The study specifically reveals reduced emailing and texting while driving by younger auto consumers (ages 18-34), who show significant drops in the average number of text messages sent per 4 week period (3.7 in 2012, 2.9 in 2013), reading text messages (7.4 in 2012, 5.2 in 2013), sending emails (1.9 in 2012, 1.2 in 2013) and reading emails (3.3 in 2012, 1.7 in 2013).

A 2012 NHTSA study echoes these findings, showing some distraction declines and pointing to education and laws as contributing factors.  Mike Chadsey, vice president, Automotive Solutions Consultant, Harris Interactive, cautions that "While both the NHTSA report and the AutoTECHCAST study show declines in some distracted driving activities, there remains a long road ahead in the race to get distracted driving under control.  However, it seems that the message is starting to get through to consumers, as fewer are reporting engaging in distracted driving activities," said Chadsey.

In addition to some encouraging shifts in driver distraction levels, consumers are also looking for added safety in their vehicles.  The AutoTECHCAST study assessed various technologies to determine which are most preferred in a consumer's next vehicle, with increases seen in consideration for many such features over the past few years.
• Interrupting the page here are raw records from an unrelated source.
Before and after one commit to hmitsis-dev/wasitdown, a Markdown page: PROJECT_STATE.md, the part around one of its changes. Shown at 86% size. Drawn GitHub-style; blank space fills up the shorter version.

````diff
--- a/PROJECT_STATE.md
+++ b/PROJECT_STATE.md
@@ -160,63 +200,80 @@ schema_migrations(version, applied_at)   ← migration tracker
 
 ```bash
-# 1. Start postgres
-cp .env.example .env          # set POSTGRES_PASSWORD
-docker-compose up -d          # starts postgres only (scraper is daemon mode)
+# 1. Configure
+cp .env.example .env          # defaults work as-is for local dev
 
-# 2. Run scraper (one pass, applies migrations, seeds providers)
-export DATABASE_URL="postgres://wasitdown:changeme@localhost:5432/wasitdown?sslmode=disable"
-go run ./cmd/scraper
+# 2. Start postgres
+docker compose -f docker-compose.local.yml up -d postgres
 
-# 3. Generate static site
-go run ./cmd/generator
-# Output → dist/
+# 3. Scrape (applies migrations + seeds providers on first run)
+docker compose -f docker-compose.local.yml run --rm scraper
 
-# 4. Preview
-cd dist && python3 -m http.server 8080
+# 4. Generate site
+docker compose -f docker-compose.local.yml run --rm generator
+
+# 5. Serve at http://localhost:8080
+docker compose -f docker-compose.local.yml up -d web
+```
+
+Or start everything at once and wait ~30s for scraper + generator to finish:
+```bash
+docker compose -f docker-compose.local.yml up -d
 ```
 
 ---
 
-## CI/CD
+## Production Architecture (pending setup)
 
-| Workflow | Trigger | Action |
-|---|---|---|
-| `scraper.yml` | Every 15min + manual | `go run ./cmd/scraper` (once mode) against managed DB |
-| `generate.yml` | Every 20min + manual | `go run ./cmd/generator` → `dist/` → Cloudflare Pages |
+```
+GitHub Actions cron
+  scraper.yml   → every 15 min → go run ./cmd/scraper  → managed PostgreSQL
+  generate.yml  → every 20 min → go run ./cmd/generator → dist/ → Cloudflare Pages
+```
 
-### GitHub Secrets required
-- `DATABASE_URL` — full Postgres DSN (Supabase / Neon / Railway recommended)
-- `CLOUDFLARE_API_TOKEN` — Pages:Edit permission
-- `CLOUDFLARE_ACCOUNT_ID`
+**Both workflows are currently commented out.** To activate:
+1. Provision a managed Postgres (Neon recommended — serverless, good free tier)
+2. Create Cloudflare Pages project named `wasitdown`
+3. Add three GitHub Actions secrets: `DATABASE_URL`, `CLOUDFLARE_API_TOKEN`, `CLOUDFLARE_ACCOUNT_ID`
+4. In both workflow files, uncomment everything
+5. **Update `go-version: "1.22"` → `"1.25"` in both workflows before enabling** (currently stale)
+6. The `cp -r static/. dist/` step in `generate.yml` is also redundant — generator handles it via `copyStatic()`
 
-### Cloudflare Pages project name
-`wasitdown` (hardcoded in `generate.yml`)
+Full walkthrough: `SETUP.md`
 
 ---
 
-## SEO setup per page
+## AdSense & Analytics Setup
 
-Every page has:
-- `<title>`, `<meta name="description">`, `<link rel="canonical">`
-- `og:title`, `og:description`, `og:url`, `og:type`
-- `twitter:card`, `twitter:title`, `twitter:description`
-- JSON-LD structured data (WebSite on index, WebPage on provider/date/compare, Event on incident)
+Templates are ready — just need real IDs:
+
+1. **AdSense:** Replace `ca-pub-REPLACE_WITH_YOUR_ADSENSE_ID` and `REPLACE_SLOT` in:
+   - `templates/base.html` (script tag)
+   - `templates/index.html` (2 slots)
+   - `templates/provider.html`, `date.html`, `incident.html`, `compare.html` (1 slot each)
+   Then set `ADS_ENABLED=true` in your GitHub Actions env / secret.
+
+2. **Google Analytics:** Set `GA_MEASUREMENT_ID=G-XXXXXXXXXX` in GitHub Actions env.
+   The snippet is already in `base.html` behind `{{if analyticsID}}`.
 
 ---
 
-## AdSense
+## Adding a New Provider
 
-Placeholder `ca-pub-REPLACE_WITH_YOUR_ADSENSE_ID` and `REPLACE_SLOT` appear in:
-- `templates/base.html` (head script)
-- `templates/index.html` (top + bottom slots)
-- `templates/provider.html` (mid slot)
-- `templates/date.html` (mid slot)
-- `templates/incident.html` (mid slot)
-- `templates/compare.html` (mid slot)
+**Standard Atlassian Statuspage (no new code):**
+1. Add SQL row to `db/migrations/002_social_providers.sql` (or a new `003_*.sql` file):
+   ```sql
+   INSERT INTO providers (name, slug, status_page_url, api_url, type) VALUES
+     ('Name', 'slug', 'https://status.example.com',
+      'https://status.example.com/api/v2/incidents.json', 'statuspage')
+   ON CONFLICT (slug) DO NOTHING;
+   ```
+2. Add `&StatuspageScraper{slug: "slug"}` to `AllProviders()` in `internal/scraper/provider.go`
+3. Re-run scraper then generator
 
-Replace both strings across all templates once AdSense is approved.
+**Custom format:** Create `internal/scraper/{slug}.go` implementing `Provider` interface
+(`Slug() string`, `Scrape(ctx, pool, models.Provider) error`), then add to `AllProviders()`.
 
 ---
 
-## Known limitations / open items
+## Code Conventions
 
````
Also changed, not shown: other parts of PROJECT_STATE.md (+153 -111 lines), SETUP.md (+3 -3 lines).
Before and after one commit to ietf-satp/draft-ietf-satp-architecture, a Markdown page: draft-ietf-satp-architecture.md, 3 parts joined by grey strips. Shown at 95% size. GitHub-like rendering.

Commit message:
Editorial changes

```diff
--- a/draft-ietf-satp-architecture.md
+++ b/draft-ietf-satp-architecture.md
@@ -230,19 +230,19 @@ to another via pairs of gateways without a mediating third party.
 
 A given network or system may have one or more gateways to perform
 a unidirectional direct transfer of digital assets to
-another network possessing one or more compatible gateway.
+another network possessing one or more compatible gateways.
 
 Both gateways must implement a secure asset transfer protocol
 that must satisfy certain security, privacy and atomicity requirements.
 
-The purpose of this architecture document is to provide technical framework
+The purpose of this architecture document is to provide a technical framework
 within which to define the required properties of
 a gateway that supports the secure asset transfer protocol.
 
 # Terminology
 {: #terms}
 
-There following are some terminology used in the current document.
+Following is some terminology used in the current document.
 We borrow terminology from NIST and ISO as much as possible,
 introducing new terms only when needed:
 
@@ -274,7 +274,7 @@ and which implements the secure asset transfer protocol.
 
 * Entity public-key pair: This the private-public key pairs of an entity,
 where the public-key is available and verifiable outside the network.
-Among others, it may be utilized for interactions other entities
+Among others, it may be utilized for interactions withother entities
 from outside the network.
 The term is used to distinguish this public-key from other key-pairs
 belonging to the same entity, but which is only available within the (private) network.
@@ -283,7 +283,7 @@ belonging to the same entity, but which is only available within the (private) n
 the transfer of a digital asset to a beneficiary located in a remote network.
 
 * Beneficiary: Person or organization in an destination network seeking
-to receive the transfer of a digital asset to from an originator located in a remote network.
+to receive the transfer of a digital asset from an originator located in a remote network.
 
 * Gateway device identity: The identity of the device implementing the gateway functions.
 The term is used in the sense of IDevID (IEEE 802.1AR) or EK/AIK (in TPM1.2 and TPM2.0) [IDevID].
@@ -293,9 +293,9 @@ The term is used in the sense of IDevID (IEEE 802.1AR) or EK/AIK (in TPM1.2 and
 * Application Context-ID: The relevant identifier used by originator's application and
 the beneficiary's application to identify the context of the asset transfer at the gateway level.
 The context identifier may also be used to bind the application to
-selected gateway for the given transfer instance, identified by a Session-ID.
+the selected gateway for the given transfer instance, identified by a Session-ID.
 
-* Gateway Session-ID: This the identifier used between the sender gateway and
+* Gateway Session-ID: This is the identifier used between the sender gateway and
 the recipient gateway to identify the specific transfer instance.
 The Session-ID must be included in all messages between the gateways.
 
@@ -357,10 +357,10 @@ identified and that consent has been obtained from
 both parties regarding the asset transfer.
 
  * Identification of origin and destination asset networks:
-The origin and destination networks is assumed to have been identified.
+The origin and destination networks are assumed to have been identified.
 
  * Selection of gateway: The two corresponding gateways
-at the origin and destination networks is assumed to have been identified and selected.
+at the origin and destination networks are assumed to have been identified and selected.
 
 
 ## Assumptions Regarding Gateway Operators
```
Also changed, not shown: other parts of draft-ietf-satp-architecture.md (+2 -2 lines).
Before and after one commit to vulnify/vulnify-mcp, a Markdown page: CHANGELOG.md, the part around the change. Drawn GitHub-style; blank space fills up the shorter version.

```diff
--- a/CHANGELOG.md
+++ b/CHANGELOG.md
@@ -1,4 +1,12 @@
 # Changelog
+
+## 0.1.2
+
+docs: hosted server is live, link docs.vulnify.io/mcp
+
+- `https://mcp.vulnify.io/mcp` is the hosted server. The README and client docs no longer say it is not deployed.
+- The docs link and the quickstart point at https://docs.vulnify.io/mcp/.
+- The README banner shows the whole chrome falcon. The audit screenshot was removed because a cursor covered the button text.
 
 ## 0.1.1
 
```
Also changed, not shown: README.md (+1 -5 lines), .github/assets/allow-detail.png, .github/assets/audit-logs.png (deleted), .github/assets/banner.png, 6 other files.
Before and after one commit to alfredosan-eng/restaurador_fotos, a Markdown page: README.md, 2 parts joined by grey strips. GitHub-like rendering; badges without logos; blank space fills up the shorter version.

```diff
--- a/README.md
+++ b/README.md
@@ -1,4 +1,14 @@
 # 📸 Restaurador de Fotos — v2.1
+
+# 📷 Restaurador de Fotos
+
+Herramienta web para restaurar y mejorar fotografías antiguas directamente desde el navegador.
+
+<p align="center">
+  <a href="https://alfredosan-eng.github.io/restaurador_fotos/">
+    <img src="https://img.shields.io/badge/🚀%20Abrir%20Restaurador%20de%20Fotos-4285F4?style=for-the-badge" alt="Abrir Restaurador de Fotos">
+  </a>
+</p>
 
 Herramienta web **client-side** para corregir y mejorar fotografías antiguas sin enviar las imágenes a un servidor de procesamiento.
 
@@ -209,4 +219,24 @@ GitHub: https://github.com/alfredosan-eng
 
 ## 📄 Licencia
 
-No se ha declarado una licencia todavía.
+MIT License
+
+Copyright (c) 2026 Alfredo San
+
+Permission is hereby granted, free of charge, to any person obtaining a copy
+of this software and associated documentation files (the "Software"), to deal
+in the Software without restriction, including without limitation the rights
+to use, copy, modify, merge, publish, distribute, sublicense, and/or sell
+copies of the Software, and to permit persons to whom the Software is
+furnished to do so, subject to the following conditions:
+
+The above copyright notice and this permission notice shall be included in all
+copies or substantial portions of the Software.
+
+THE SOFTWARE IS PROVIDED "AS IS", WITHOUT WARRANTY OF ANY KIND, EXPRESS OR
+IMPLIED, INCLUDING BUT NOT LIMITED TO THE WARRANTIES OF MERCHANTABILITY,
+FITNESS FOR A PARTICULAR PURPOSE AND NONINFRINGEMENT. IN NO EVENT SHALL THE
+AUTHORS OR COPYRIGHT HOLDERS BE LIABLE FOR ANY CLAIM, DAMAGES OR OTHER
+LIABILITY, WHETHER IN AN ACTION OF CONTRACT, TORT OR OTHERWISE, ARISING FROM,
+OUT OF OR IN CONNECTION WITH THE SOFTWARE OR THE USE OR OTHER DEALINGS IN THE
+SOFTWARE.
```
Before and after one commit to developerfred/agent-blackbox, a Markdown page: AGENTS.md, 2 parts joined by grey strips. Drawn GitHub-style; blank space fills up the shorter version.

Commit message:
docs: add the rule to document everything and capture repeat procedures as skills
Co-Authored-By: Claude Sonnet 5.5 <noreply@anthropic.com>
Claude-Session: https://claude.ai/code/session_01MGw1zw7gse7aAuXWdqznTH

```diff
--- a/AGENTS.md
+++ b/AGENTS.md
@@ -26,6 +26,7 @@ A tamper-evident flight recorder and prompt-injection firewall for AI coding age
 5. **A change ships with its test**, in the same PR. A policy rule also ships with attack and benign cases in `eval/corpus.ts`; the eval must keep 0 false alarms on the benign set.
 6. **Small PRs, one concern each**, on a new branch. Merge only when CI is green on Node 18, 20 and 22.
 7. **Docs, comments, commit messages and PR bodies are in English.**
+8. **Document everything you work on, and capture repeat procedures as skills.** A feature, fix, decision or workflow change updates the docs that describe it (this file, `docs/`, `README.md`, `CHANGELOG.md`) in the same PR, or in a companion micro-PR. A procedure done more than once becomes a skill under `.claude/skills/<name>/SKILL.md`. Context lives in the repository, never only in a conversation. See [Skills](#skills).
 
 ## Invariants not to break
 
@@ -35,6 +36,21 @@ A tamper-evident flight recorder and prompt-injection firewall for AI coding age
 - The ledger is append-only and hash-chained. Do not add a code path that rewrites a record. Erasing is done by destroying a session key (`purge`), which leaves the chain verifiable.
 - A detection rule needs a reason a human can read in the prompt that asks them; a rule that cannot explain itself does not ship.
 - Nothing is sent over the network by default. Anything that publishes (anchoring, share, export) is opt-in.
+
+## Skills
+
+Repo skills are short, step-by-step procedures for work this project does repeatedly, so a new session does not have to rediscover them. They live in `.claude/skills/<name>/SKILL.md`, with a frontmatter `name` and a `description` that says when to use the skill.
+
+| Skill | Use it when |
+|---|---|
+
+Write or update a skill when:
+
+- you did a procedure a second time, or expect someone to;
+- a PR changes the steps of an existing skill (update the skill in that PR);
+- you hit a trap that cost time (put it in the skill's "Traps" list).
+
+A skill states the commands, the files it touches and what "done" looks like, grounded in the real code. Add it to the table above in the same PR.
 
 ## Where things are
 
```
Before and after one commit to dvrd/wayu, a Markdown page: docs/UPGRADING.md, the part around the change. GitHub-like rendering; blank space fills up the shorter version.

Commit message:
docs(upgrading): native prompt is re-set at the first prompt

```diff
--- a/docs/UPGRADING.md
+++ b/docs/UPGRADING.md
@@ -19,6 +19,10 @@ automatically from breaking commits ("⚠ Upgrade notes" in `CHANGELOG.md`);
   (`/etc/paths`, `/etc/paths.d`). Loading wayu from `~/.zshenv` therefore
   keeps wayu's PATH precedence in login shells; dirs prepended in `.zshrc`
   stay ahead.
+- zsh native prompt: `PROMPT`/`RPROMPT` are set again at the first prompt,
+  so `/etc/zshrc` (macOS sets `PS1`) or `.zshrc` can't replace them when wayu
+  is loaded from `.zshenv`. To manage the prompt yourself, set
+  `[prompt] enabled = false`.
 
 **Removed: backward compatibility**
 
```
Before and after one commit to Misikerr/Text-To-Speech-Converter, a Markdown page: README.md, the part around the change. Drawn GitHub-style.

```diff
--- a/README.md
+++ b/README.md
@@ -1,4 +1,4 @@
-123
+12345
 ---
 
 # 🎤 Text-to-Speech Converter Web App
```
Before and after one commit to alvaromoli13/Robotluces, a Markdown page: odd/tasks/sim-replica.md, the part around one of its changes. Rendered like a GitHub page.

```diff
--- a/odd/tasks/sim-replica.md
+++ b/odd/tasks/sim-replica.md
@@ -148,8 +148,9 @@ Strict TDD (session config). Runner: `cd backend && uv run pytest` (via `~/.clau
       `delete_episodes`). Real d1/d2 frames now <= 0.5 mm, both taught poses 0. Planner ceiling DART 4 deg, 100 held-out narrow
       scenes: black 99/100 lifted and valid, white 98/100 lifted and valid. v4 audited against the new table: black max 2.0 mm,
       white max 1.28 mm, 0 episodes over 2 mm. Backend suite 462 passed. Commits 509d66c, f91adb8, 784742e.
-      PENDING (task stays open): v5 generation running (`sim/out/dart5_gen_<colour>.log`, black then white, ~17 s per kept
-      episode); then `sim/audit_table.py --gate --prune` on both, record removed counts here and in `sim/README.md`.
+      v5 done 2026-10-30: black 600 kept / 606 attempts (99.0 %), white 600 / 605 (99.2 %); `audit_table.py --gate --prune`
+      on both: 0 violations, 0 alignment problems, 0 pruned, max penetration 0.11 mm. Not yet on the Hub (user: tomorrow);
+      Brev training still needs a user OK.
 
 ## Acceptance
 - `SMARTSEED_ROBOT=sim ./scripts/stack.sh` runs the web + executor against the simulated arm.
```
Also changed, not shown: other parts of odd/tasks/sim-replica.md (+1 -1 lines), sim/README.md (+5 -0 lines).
Safety related technology preferences – determined by giving consumers a hypothetical budget and allowing them to determine which features they would find worth the investment – showing significant growth from 2012 to 2013 include:

    Back-Up Camera (38% 2012, 47% 2013)
    Adaptive Headlamps (31% 2012, 37% 2013)
    Blind Spot Warning (29% 2012, 36% 2013)
    Emergency Front Collision Warning (25% 2012, 29% 2013)
    Surround View System (18% 2012, 28% 2013)
    Driver Monitoring System (20% 2012, 25% 2013)
    Lane Keep Assist (19% 2012, 24% 2013)
    Pedestrian Sensing and Protection System (15% 2012, 22% 2013)
    Vehicle-to-Vehicle Communication (12% 2012, 18% 2013)
    Cell Phone Blocker (11% 2012, 14% 2013)
    Teen Driver Key (10% 2012, 14% 2013)

While price/cost appears to be the top priority when auto consumers make decisions about their next vehicle (out of a provided list of 24 factors), the study finds that "Safety features" rank as the seventh most important vehicle characteristic; women (17%, vs. 11% among men) and those ages 18 to 34 (19%, vs. 12% among those ages 35 and older) appear significantly more likely than their counterparts to look for them, with safety features ranking fifth most important for both of these groups.

"We've been seeing preference for safety features increasing over the past few years," explains Chadsey, "and this could be great news for all drivers, as vehicles with more safety features become more common on the road."